As you do BookHow to book
Richard Hammond's As You Do
While he had already caused a sensation with Sky One's Brainiac: Science Abuse and BBC 2's Top Gear, Richard Hammond became aware of a serious fall during the shooting of this film in 2006. His friendly manner alongside the surly old men of Jeremy Clarkson and James May makes Top Gear the most loved show on the BBC 2 and I think he should take any challenges.
In As You Do we take a look behind the curtains of some of the unknown Top Gear challanges, but also Hammond's kill. Top Gear are the ones every enthusiast may be used to; the latest are the Polar Quest, the journey through Botswana and the attempt to construct an Amphibian car to sail across the canal to France.

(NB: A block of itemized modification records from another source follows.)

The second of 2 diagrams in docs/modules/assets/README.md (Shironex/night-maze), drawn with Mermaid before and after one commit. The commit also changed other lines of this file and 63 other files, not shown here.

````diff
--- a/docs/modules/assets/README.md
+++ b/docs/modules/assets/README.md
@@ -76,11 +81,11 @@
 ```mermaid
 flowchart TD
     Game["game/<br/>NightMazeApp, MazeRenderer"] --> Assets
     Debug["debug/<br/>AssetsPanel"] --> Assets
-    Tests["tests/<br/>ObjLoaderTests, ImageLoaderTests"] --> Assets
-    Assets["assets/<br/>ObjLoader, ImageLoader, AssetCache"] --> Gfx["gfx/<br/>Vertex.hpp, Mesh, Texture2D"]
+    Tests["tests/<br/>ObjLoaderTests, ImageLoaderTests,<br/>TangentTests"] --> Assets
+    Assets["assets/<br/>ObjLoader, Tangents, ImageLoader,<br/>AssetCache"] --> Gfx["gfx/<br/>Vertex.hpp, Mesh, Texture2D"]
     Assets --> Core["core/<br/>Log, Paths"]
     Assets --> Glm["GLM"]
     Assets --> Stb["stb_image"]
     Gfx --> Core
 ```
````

Perhaps if you are new to one of these things, especially Top Gear's, this is not the book for you, as Hammond assumes that you are particularly well acquainted with the show and these particularities. He is an unbelievably affirmative human being, even when he is shooting in sub-zero degrees, and he watches every last bit of pleasure he can get out of the world.
Hammond, on the other side, knows that the Top Gear-loving folks will be laughing at such a tale, and so he gives it away, without hesitation and willing to make himself the wellspring of our pleasure. And his last book felt the same, even on the more serious issues.

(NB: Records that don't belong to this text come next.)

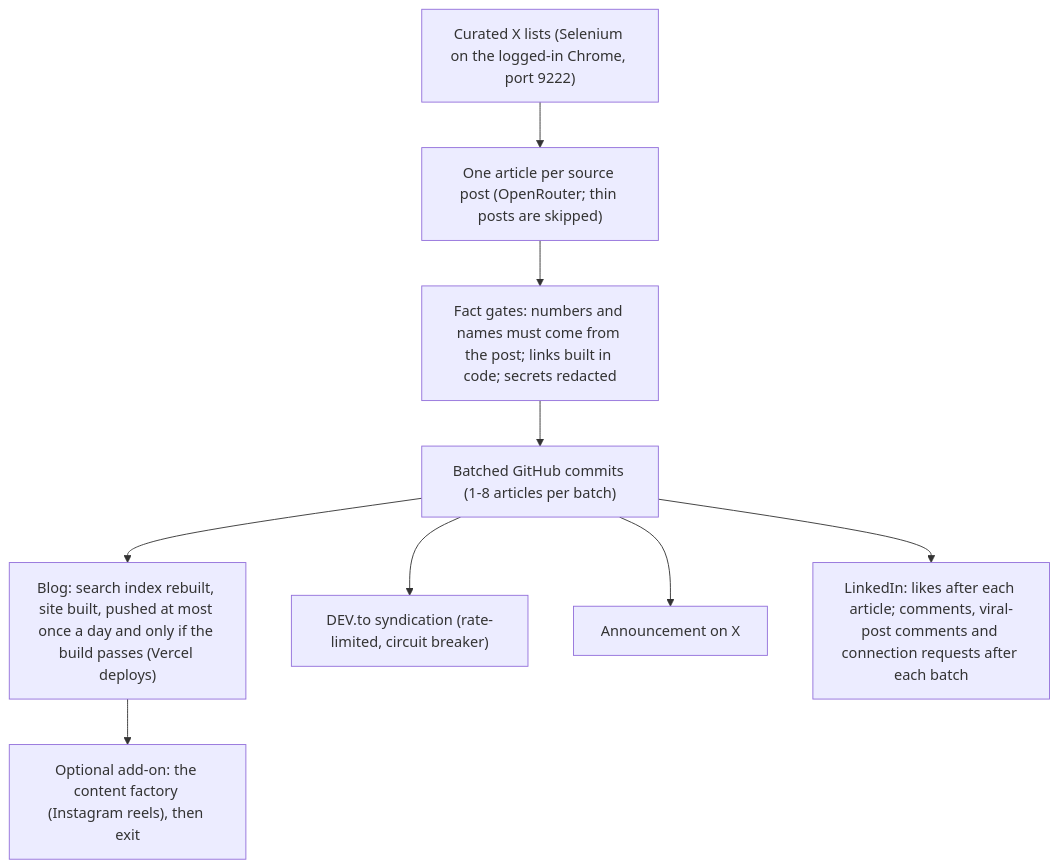
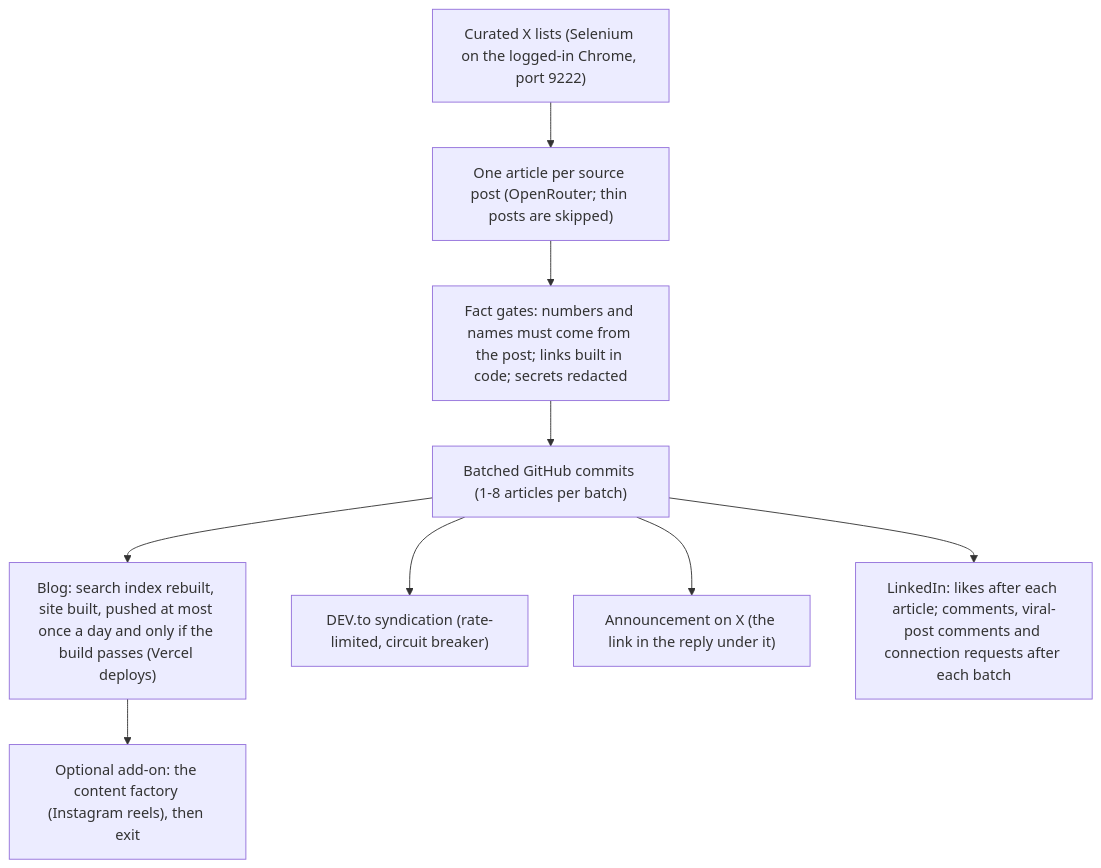
Before and after one commit to Drix10/ai-resources-pipeline: the diagram in README.md, drawn with Mermaid. The commit also changed 5 other files, not shown here.

First line of the commit message:
X announcements: the link goes in the reply under the post

````diff
--- a/README.md
+++ b/README.md
@@ -14,11 +14,11 @@
 ```mermaid
 flowchart TD
     A["Curated X lists (Selenium on the logged-in Chrome, port 9222)"] --> B["One article per source post (OpenRouter; thin posts are skipped)"]
     B --> C["Fact gates: numbers and names must come from the post; links built in code; secrets redacted"]
     C --> D["Batched GitHub commits (1-8 articles per batch)"]
     D --> E["Blog: search index rebuilt, site built, pushed at most once a day and only if the build passes (Vercel deploys)"]
     D --> F["DEV.to syndication (rate-limited, circuit breaker)"]
-    D --> G["Announcement on X"]
+    D --> G["Announcement on X (the link in the reply under it)"]
     D --> H["LinkedIn: likes after each article; comments, viral-post comments and connection requests after each batch"]
     E --> I["Optional add-on: the content factory (Instagram reels), then exit"]
 ```
````
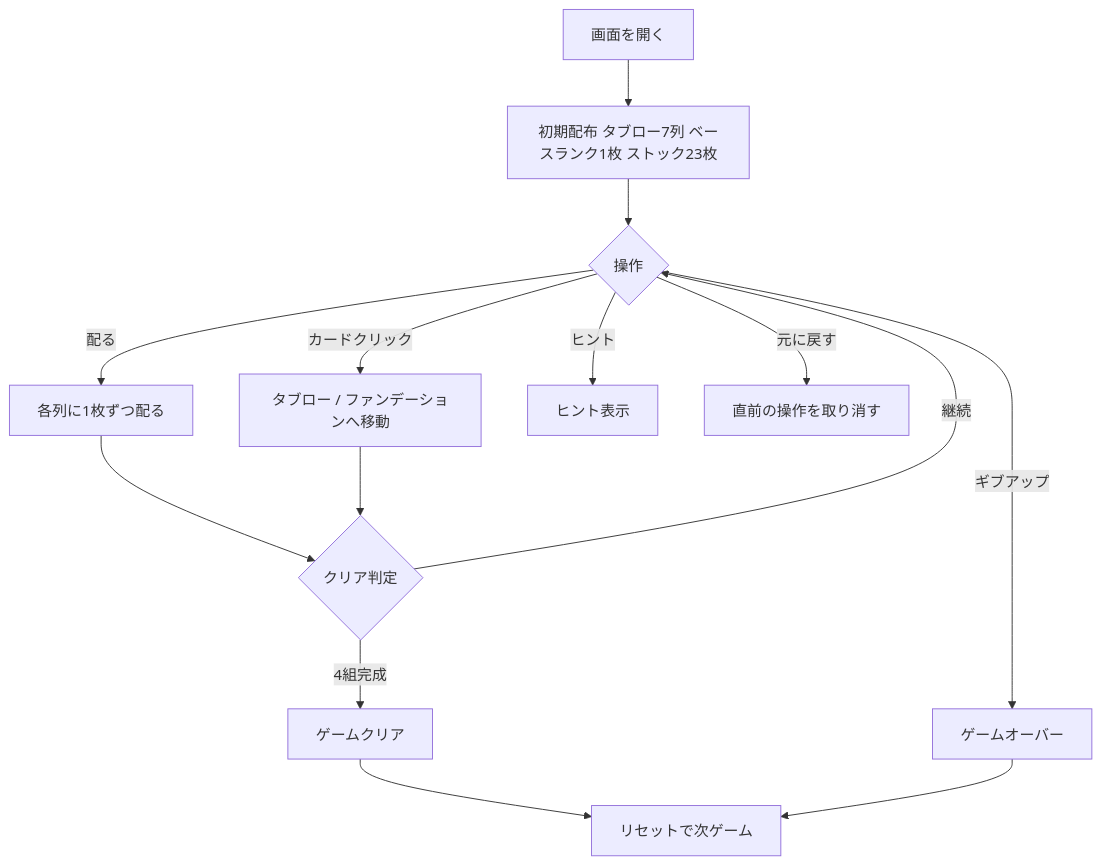
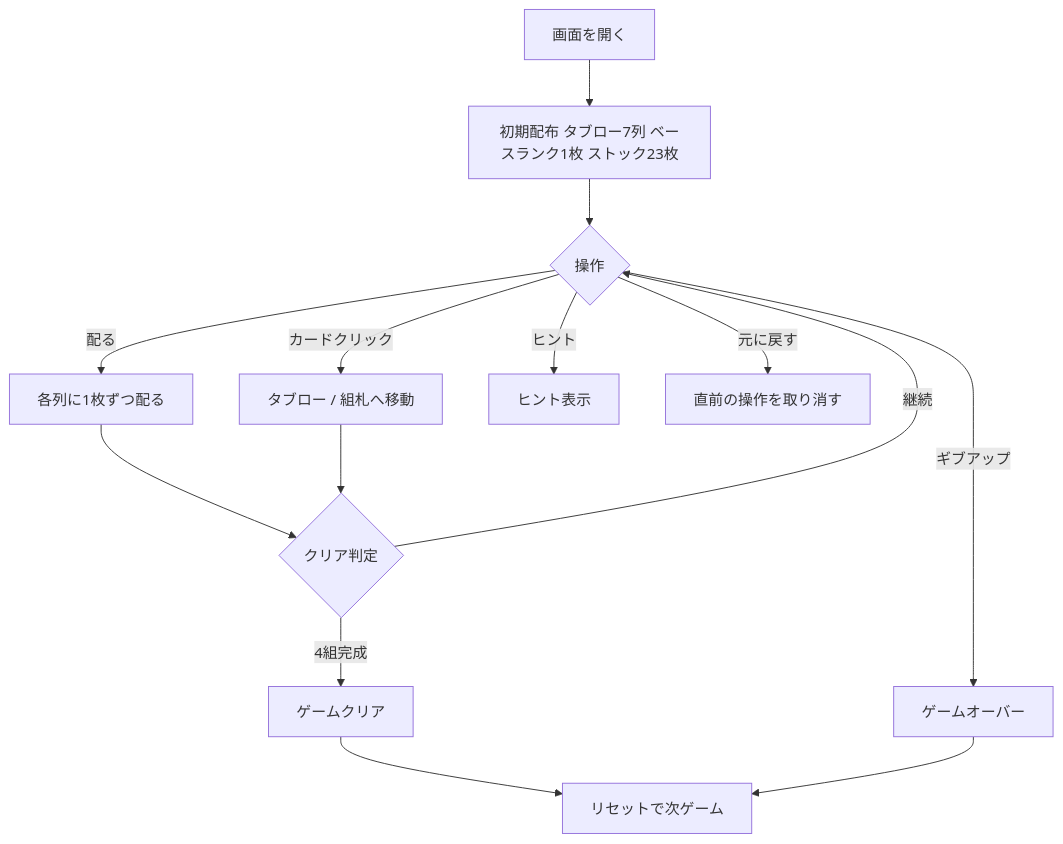
The diagram in docs/manual/web/agnes.md (yuta-yoshinaga/go_trumpcards), drawn with Mermaid before and after one commit. The commit also changed other lines of this file and 65 other files, not shown here.

````diff
--- a/docs/manual/web/agnes.md
+++ b/docs/manual/web/agnes.md
@@ -38,16 +38,16 @@
 ```mermaid
 flowchart TD
     A[画面を開く] --> B[初期配布 タブロー7列 ベースランク1枚 ストック23枚]
     B --> C{操作}
     C -->|配る| D[各列に1枚ずつ配る]
-    C -->|カードクリック| E[タブロー / ファンデーションへ移動]
+    C -->|カードクリック| E[タブロー / 組札へ移動]
     C -->|ヒント| F[ヒント表示]
     C -->|元に戻す| H[直前の操作を取り消す]
     D --> I{クリア判定}
     E --> I
     I -->|4組完成| J[ゲームクリア]
     I -->|継続| C
     C -->|ギブアップ| K[ゲームオーバー]
     J --> L[リセットで次ゲーム]
     K --> L
 ```
````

I' ve been laughing out loud a couple of occasions while I read As You Do and it's never at Hammond's, always with him. Most of the odd and funny things he does are generally the main issue with this book, while he films some of the tricky things for Top Gear.
While Hammond manages to briefly clarify the meaning of his stay in Botswana or the Arctic, without being a big fans of the show and seeing the kind competition they have developed over the years, it is hard for him to understand the relationships they have and why the show and the humans are so important to him.
But after eagerly watching Top Gear for several years, much of what he was saying was intimate, only presented from a different view. This was not completely new information, it was just old information presented with a slightly different inclination, and in the case of the polar expedition, which included three episodes, perhaps a little too much about a thing where a broader variety of histories might have been more interesting.
The fact that I was a big supporter of the man and his head show helps me to enjoy the book.